Hosted Unifi controller with Let’s Encrypt SSL take 2!

Unifi Dashboard with SSL

I visited this idea months ago, but for anyone who implemented it, it has been a nightmare.  Each subsequent Unifi controller update broke the https in new and exciting ways.  After remaining a very squeaky wheel with Ubiquity support, they’ve pushed out a version that should permanently resolve the problems. They even made promises of native Let’s Encrypt support.  All this will prove true of false with time, but for now i wanted to share my working procedure for Unifi controller version 5.9.32.

This solution required me to become more familiar with Java’s keytool then i would have otherwise.  Unifi has a hardcoded keytool path and password, don’t change that (thanks Corey F @ubnt). i don’t think alias matter, but they must be consistent.  I used mykey.  We start by generating a key and a code signing request for our domain.  For permissions reasons, we will want to do this as root. . .
cd /var/lib/unifi
keytool -genkeypair -alias mykey -keyalg RSA -keysize 2048 -keystore keystore -dname "CN=custom.domain.name" -storepass aircontrolenterprise

Now we export the csr file we will give to Let’s Encrypt.
keytool -certreq -alias mykey -keystore keystore -file custom.domain.name.csr -ext san=dns:custom.domain.name -storepass aircontrolenterprise

Now we run the interactive certbot script to prove the domain is actually yours before they hand out a cert.  Follow the instructions you can use DNS or hosting a file to verify.
certbot certonly --manual --csr custom.domain.name.csr

Continue reading “Hosted Unifi controller with Let’s Encrypt SSL take 2!”

Hosted Unifi controller with Let’s Encrypt SSL!

Unifi controller with SSL from Let's Encrypt

UPDATE:  this is all outdated, go here.

I have been consolidating some of my sites onto a single hosted Unifi controller.  Documentation was outdated so I am going to post some useful info here. My original plan was to setup a basic apache2 site, use certbot to generate my certificates and then install them into the Unifi controller. The first frustration is that you cannot simply install the certs you want into the unifi controller.  second frustration, java.  once you get over that, it’s super easy.

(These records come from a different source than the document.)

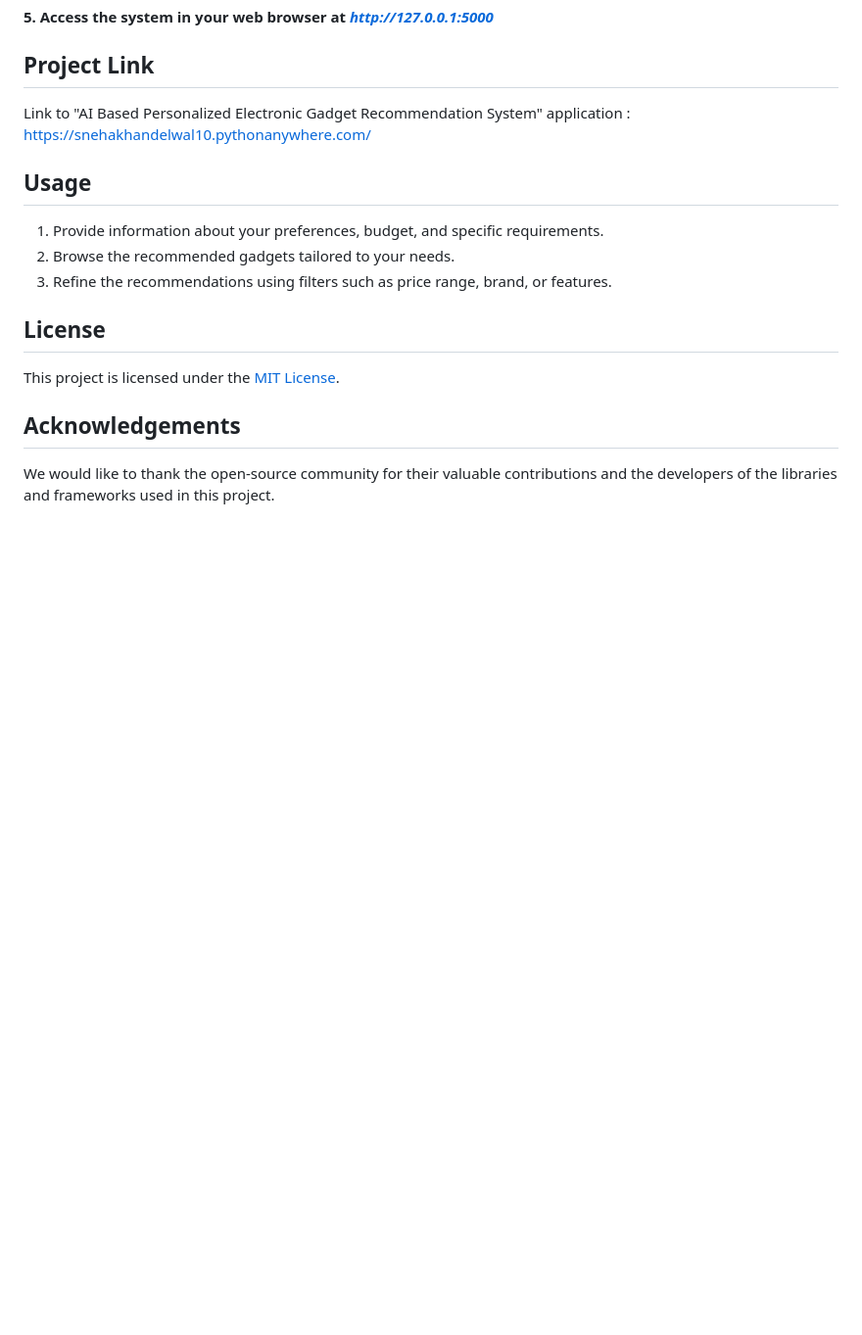
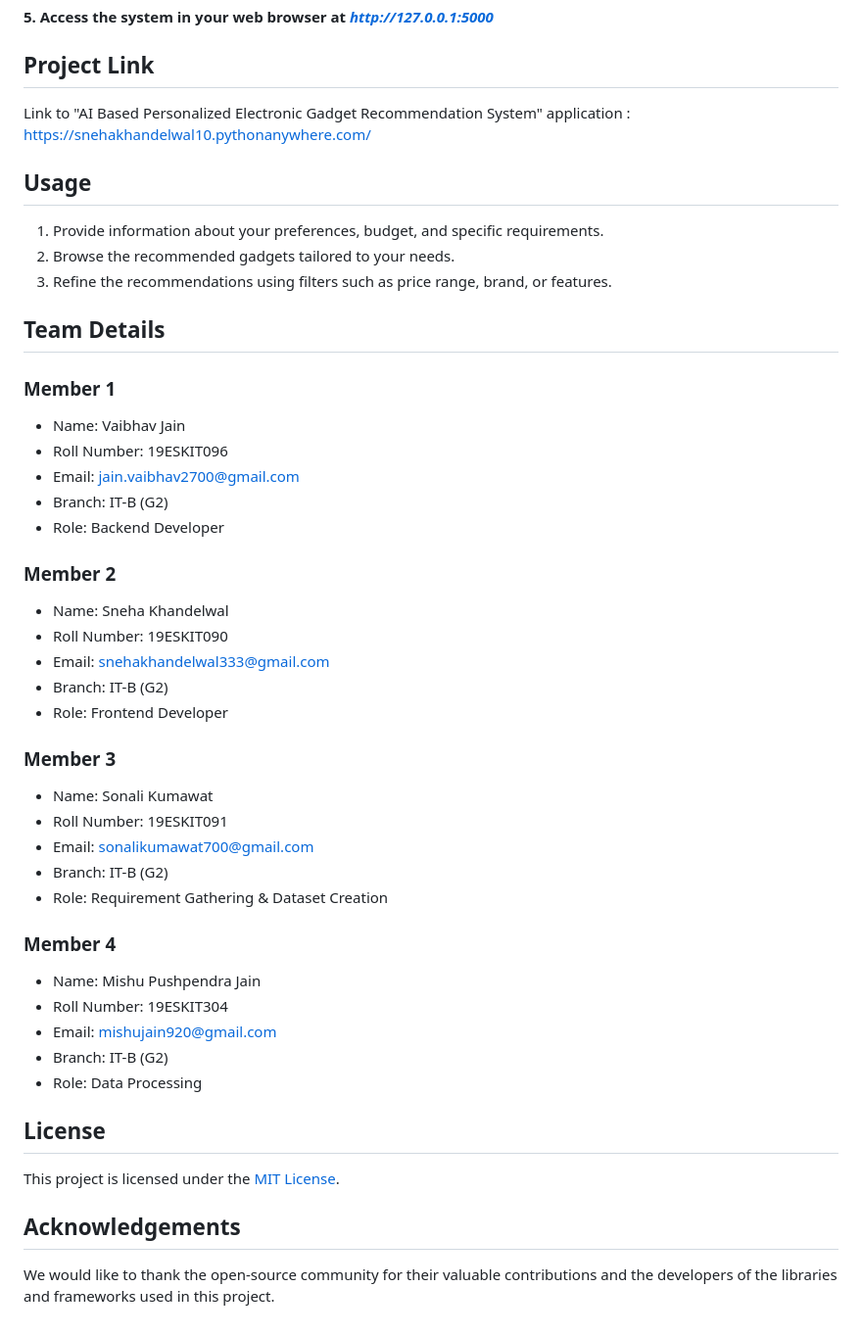
Before and after one commit to TheFoxyWebForge/Gadget_Recommendation_System, a Markdown page: README.md, the part around the change. Shown at 98% size. Rendered like a GitHub page; blank space fills up the shorter version.

```diff
--- a/README.md
+++ b/README.md
@@ -50,6 +50,35 @@ Link to "AI Based Personalized Electronic Gadget Recommendation System" applicat
 2. Browse the recommended gadgets tailored to your needs.
 3. Refine the recommendations using filters such as price range, brand, or features.
 
+## Team Details
+### Member 1
++ Name: Vaibhav Jain
++ Roll Number: 19ESKIT096
++ Email: jain.vaibhav2700@gmail.com
++ Branch: IT-B (G2)
++ Role: Backend Developer
+
+### Member 2
++ Name: Sneha Khandelwal
++ Roll Number: 19ESKIT090
++ Email: snehakhandelwal333@gmail.com
++ Branch: IT-B (G2)
++ Role: Frontend Developer
+
+### Member 3
++ Name: Sonali Kumawat
++ Roll Number: 19ESKIT091
++ Email: sonalikumawat700@gmail.com
++ Branch: IT-B (G2)
++ Role: Requirement Gathering & Dataset Creation
+
+### Member 4
++ Name: Mishu Pushpendra Jain
++ Roll Number: 19ESKIT304
++ Email: mishujain920@gmail.com
++ Branch: IT-B (G2)
++ Role: Data Processing
+
 ## License
 This project is licensed under the [MIT License](LICENSE).
 
```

I had some issues with the initial migration.  i ended up having to start over.  handy command to remove unifi controller with all it’s configuration and data. apt-get remove unifi --purge Just remember, you will need to reinstall Unifi after. It will be bran new and back to the wizard.

Getting started with SSL, I learned mostly from here.  First create a CSR with unifi through command line…
cd /usr/lib/unifi
java -jar lib/ace.jar new_cert <hostname> <company> <city> <state> <country>

this creates unifi_certificate.csr.der and unifi_certificate.csr.pem inside the data directory where you already are (/usr/lib/unifi/).  Now we need to feed the CSR into certbot.  Note that at this point,  i already have apache2 installed with a very simple virutalhost and site setup with the domain i am creating a cert for.  Here is the command to feed the CSR generated by Unifi into certbot to be certified:
certbot certonly --apache --csr /usr/lib/unifi/data/unifi_certificate.csr.der

Certbot will make sure that domain is yours (and your apache config is working) and then output a signed cert and a chain that is almost everything you need to install the certificate back into the Unifi controller.  Still in /usr/lib/unifi/data/ 0000_cert.pem is my signed cert and 0001_chain.pem is my signed cert plus the intermediate certificate. what’s missing is Let’s Encrypt’s Root certificate to validate the intermediate certificate and thus complete the chain of trust.

Continue reading “Hosted Unifi controller with Let’s Encrypt SSL!”

Update Java. Seriously, do it right now.

20120405-000044.jpg
Another Java privilege escalation exploit spotted in the wild. Trojans and web based java classes are already installing remote access tunnels into Macs across the globe. Apple finally updated their java binaries and you should too! Protect yourself! Just run Software Update from the Apple menu.

Apple Info:
http://support.apple.com/kb/HT5228

More info (including a AppleScript test for infection):
http://mashable.com/2012/04/05/mac-flashback-trojan-check/